Formal Aspects of Computing (2017) 29: 777-803
On partial state matching
and Jan Kofro
Charles University, Faculty of Mathematics and Physics, Malostranske namesti 25, 118 00, Praha 1, Czech Republic.
Abstract. During explicit software model checking, the tools spend a lot of time in state matching. This is implied
not only by processing a huge number of states, but also by the fact that state representation is usually not small
either. In this article, we present two dead variable analyses; applying them during the code-model-checking
process results in size reduction of both state representation and explored state space itself. We implemented the
analyses inside Java PathFinder and evaluate their impact in terms of memory and time reduction using several
Keywords: Explicit model checking, dead variable analysis, optimization, performance.
In explicit software model checking, the model checkers spend a lot of time in the state matching process. During
the state space traversal, state matching identiﬁes equivalent states to avoid multiple exploration of the same parts
of the state space. This usually implies computing a state representation for each reached state that is easy to
compare and store, and trying to ﬁnd the state being currently explored in the set of states visited earlier. Many
optimizations, such as Partial Order Reduction [Dor93] and thread symmetry [VHB
03], have been introduced

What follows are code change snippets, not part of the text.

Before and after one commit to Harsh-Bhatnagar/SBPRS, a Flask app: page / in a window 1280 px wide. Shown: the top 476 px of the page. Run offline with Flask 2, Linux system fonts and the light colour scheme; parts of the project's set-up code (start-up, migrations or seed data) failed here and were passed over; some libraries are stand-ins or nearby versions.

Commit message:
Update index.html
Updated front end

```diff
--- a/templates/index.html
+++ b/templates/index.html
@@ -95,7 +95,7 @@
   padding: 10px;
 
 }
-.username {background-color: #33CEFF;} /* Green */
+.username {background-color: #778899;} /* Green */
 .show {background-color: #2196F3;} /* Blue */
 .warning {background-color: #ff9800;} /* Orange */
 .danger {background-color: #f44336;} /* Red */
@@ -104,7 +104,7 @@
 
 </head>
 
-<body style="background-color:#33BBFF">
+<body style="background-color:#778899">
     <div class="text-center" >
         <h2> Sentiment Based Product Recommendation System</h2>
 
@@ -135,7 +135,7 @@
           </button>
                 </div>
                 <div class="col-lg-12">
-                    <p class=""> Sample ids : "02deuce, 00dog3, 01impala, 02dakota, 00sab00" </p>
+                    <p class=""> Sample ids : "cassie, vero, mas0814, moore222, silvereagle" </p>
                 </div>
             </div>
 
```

to reduce the number of states that need to be explored. At the same time, since the state representation in case of
software model checking is usually not of negligible size, its reduction can signiﬁcantly speed up the state matching
process as well. The related optimization techniques in this case focus on fast compression of state representation,
such as those in [Huf52, rle], hashing, and identiﬁcation of unimportant parts of states [SM07, LJ06, BFG99],
e.g., the environment variables being the same over the entire program run, to be excluded.
While most of the optimizations are easy and fast to compute and apply if information about entire state
space is available (e.g., for partial order reduction, it is clear which traces end up in the same state and what are the
potential successors of the states along them), they become challenging if the state space is generated on-the-ﬂy;
this is the typical case of today’s tools. Then, conservative simpliﬁcations have to be made to preserve correctness
of the model checking results.
This work was partially supported by the Grant Agency of the Czech Republic Project 14-11384S.
Correspondence and offprint requests to:J.Kofro
n, Email: email@example.com